■ Try it: Extract all lines in the data that contain the word "naturalHeight".
*** Opening Data supplied ***
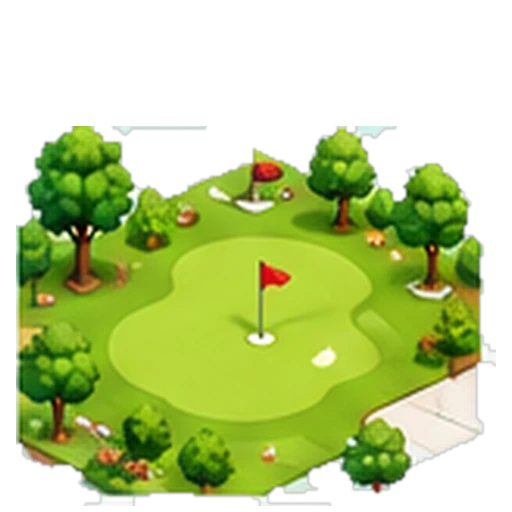
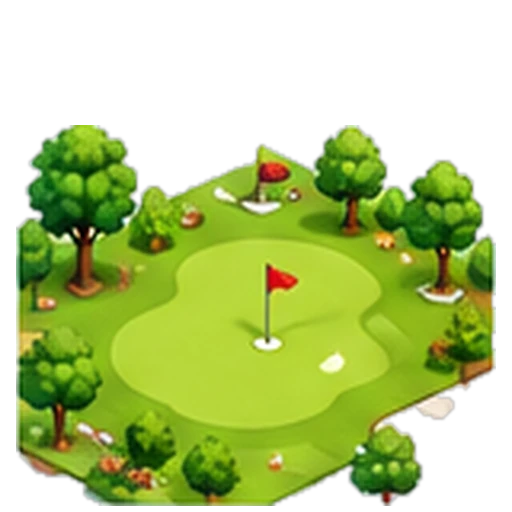
Add files via upload

diff --git a/js/ciutat.js b/js/ciutat.js
@@ -11,7 +11,9 @@ import { imgNegoci, imgLogo, SECTORS_NEGOCI } from './dades.js';
 
 export const W = 236;
 const DZ = 14;
-const MARGE = 0.08;
+const MARGE = 0.1;
+// Canvia aquest número quan actualitzis imatges: obliga el navegador a no fer servir les velles
+export const VERSIO_IMATGES = '3';
 export const iso = (u, v) => ({ x: (u - v) * W / 2, y: (u + v) * W / 4 });
 const clau = (X, Y) => `${X},${Y}`;
 const hash = (X, Y) => { let h = (X * 374761393 + Y * 668265263) >>> 0; h = ((h ^ (h >>> 13)) * 1274126177) >>> 0; return h % 1000; };
@@ -145,7 +147,7 @@ export const nomCarrerDe = (X, Y) => {
 // Vehicles i persones (img/animacions). Els cotxes surten més sovint que els camions.
 const VEHICLES = ['cotxe-1', 'cotxe-vermell', 'cotxe-blau', 'cotxe-groc', 'cotxe-blanc', 'cotxe-verd', 'cotxe-taronja', 'cotxe-gris',
   'cotxe-blau2', 'cabrio-vermell', 'cabrio-blau', 'familiar-beix', 'familiar-verd', 'furgoneta', 'furgoneta', 'camio', 'autobus'];
-const AMPLADA_VEHICLE = { autobus: 175, camio: 150, furgoneta: 120 };
+const AMPLADA_VEHICLE = { autobus: 140, camio: 120, furgoneta: 95 };
 const NUM_PERSONES = 13;
 
 // =============================================================
@@ -166,9 +168,29 @@ export function crearCiutat({ canvas, onClic }) {
 
   function img(src) {
     let im = imatges.get(src);
-    if (!im) { im = new Image(); im.onload = demana; im.src = src; imatges.set(src, im); }
-    return im.complete && im.naturalWidth ? im : null;
+    if (!im) {
+      im = new Image();
+      im.onload = () => { mesurar(im); demana(); };
+      im.src = `${src}?v=${VERSIO_IMATGES}`;
+      imatges.set(src, im);
+    }
+    return im.complete && im.naturalWidth && im._caixa ? im : null;
   }
+  // Mesura la part visible de cada imatge (sense el fons transparent)
+  function mesurar(im) {
+    const c = document.createElement('canvas');
+    c.width = im.naturalWidth; c.height = im.naturalHeight;
+    const g = c.getContext('2d', { willReadFrequently: true });
+    g.drawImage(im, 0, 0);
+    let dades;
+    try { dades = g.getImageData(0, 0, c.width, c.height).data; } catch { im._caixa = { x0: 0, x1: c.width, y1: c.height }; return; }
+    let x0 = c.width, x1 = 0, y1 = 0;
+    for (let y = 0; y < c.height; y++) for (let x = 0; x < c.width; x++) {
+      if (dades[(y * c.width + x) * 4 + 3] > 40) { if (x < x0) x0 = x; if (x > x1) x1 = x; if (y > y1) y1 = y; }
+    }
+    im._caixa = x1 > x0 ? { x0, x1, y1 } : { x0: 0, x1: c.width, y1: c.height };
+  }
+
   function demana() {
     if (pendent) return;
     pendent = true;
@@ -198,9 +220,10 @@ export function crearCiutat({ canvas, onClic }) {
     ctx.setLineDash([]); ctx.lineDashOffset = 0;
   }
 
-  // Dibuixa una imatge isomètrica plana, retallada al seu rombe.
-  // vella: imatges antigues (punta inferior del rombe a y=231, rombe 233 px)
-  function sprite(src, X, Y, { mida = 1, marge = MARGE, base = '#8cbf45', alfa = 1, vella = false } = {}) {
+  // Dibuixa una imatge isomètrica dins de la seva parcel·la:
+  // s'escala perquè la part visible ocupi l'amplada del rombe, s'alinea a la punta de baix
+  // i es retalla pels costats i per sota perquè no envaeixi els carrerons ni les veïnes.
+  function sprite(src, X, Y, { mida = 1, marge = MARGE, base = '#8cbf45' } = {}) {
     const im = img(src);
     if (marge) { rombe(X, Y, mida, mida); ctx.fillStyle = COLORS.carrero; ctx.fill(); }
     const u = X + marge, v = Y + marge, t = mida - 2 * marge;
@@ -208,16 +231,14 @@ export function crearCiutat({ canvas, onClic }) {
     const a = iso(u, v), b = iso(u + t, v), c = iso(u + t, v + t), d = iso(u, v + t);
     if (marge) { ctx.strokeStyle = COLORS.vorada; ctx.lineWidth = 2; ctx.beginPath(); ctx.moveTo(d.x, d.y + DZ); ctx.lineTo(a.x, a.y + DZ); ctx.lineTo(b.x, b.y + DZ); ctx.stroke(); }
     if (im) {
-      const S = im.naturalWidth;
-      const cara = vella ? 233 : S * 236 / 256;          // amplada del rombe dins la imatge
-      const puntaY = vella ? 231 : S * 250 / 256;         // y de la punta inferior del rombe
-      const k = (W * t) / cara;
+      const cx = im._caixa;
+      const k = (W * t) / (cx.x1 - cx.x0 + 1);
+      const mig = (cx.x0 + cx.x1) / 2;
       ctx.save();
       ctx.beginPath();
-      ctx.moveTo(d.x - W, d.y + DZ); ctx.lineTo(d.x, d.y + DZ); ctx.lineTo(c.x, c.y + DZ); ctx.lineTo(b.x, b.y + DZ); ctx.lineTo(b.x + W, b.y + DZ); ctx.lineTo(b.x + W, b.y - 900); ctx.lineTo(d.x - W, d.y - 900);
+      ctx.moveTo(d.x - 1, d.y + DZ); ctx.lineTo(c.x, c.y + DZ + 1); ctx.lineTo(b.x + 1, b.y + DZ); ctx.lineTo(b.x + 1, b.y - 1200); ctx.lineTo(d.x - 1, d.y - 1200);
       ctx.closePath(); ctx.clip();
-      if (alfa !== 1) ctx.globalAlpha = alfa;
-      ctx.drawImage(im, c.x - (S / 2) * k, c.y + DZ - puntaY * k, S * k, S * k);
+      ctx.drawImage(im, c.x - mig * k, c.y + DZ - cx.y1 * k, im.naturalWidth * k, im.naturalHeight * k);
       ctx.restore();
     }
     if (marge) { ctx.strokeStyle = COLORS.vorada; ctx.lineWidth = 2; ctx.beginPath(); ctx.moveTo(d.x, d.y + DZ); ctx.lineTo(c.x, c.y + DZ); ctx.lineTo(b.x, b.y + DZ); ctx.stroke(); }
@@ -253,7 +274,7 @@ export function crearCiutat({ canvas, onClic }) {
     return {
       X, Y, dx, dy, t: Math.random(),
       vel: tipus === 'cotxe' ? 0.9 + Math.random() * 0.5 : 0.22 + Math.random() * 0.1,
-      costat: tipus === 'cotxe' ? 0.18 : (Math.random() < 0.5 ? 0.4 : -0.4),
+      costat: tipus === 'cotxe' ? 0.16 : (Math.random() < 0.5 ? 0.41 : -0.41),
       img: tipus === 'cotxe' ? vehicles[Math.floor(Math.random() * vehicles.length)] : `persona-${1 + Math.floor(Math.random() * NUM_PERSONES)}`,
       tipus, fade: 1,
     };
@@ -297,9 +318,9 @@ export function crearCiutat({ canvas, onClic }) {
     ctx.globalAlpha = a.entrant ? Math.max(0, a.fade) : 1;
     if (a.tipus === 'cotxe') {
       const fw = im.naturalWidth / 4, fh = im.naturalHeight;
-      const ample = AMPLADA_VEHICLE[a.img] || 120;
+      const ample = AMPLADA_VEHICLE[a.img] || 82;
       const k = ample / fw;
-      ctx.drawImage(im, dir * fw, 0, fw, fh, x - (fw * k) / 2, y + DZ - fh * k + 10, fw * k, fh * k);
+      ctx.drawImage(im, dir * fw, 0, fw, fh, x - (fw * k) / 2, y + DZ - fh * k * 0.78, fw * k, fh * k);
     } else {
       const fw = im.naturalWidth / 4, fh = im.naturalHeight / 4;
       const frame = Math.floor((performance.now() / 150 + a.X * 3) % 4);
@@ -329,7 +350,8 @@ export function crearCiutat({ canvas, onClic }) {
     // agents ordenats per diagonal per pintar-los al seu lloc
     const perDiag = new Map();
     if (escala > 0.22) for (const a of [...cotxes, ...vianants]) {
-      const d = Math.floor(a.X + a.dx * (a.t - 0.5) + a.Y + a.dy * (a.t - 0.5) + 1);
+      const u = a.X + 0.5 + a.dx * (a.t - 0.5) + (-a.dy) * a.costat, v = a.Y + 0.5 + a.dy * (a.t - 0.5) + a.dx * a.costat;
+      const d = Math.floor(u) + Math.floor(v);
       if (!perDiag.has(d)) perDiag.set(d, []);
       perDiag.get(d).push(a);
     }
@@ -342,15 +364,14 @@ export function crearCiutat({ canvas, onClic }) {
           // bosc del Parc Natural al nord i arbres pel camp
           const bosc = Y < 0 && Y > -9 && X > -6 && X < 26;
           if (escala > 0.2 && (bosc ? hash(X, Y) < 820 : hash(X, Y) < 110)) {
-            sprite(['img/mapa/decor-arbres.webp', 'img/mapa/decor-arbres-2.webp', 'img/mapa/decor-arbres-3.webp'][hash(Y, X) % 3], X, Y, { marge: 0, base: '#8cbf45', vella: true });
+            sprite(['img/mapa/decor-arbres.webp', 'img/mapa/decor-arbres-2.webp', 'img/mapa/decor-arbres-3.webp'][hash(Y, X) % 3], X, Y, { marge: 0, base: '#8cbf45' });
           }
           continue;
         }
         if (c.tipus === 'carretera') { dibuixaCarretera(X, Y); continue; }
         if (c.tipus === 'part') continue;
         if (c.tipus === 'edifici') {
-          const vell = c.img.includes('/edificis/');
-          sprite(c.img, c.X, c.Y, { mida: c.mida, vella: vell });
+          sprite(c.img, c.X, c.Y, { mida: c.mida });
           etiquetes.push(['edifici', c]);
           continue;
         }
@@ -360,7 +381,7 @@ export function crearCiutat({ canvas, onClic }) {
           etiquetes.push(['local', c, l]);
           continue;
         }
-        if (c.tipus === 'decor') sprite(c.img, X, Y, { vella: c.img.includes('/mapa/') || c.img.includes('/edificis/') });
+        if (c.tipus === 'decor') sprite(c.img, X, Y);
       }
       for (const a of perDiag.get(d) || []) dibuixaAgent(a);
     }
*** Closing Data supplied ***
■ Reply:
+    c.width = im.naturalWidth; c.height = im.naturalHeight;
+      ctx.drawImage(im, c.x - mig * k, c.y + DZ - cx.y1 * k, im.naturalWidth * k, im.naturalHeight * k);
       const fw = im.naturalWidth / 4, fh = im.naturalHeight;
       const fw = im.naturalWidth / 4, fh = im.naturalHeight / 4;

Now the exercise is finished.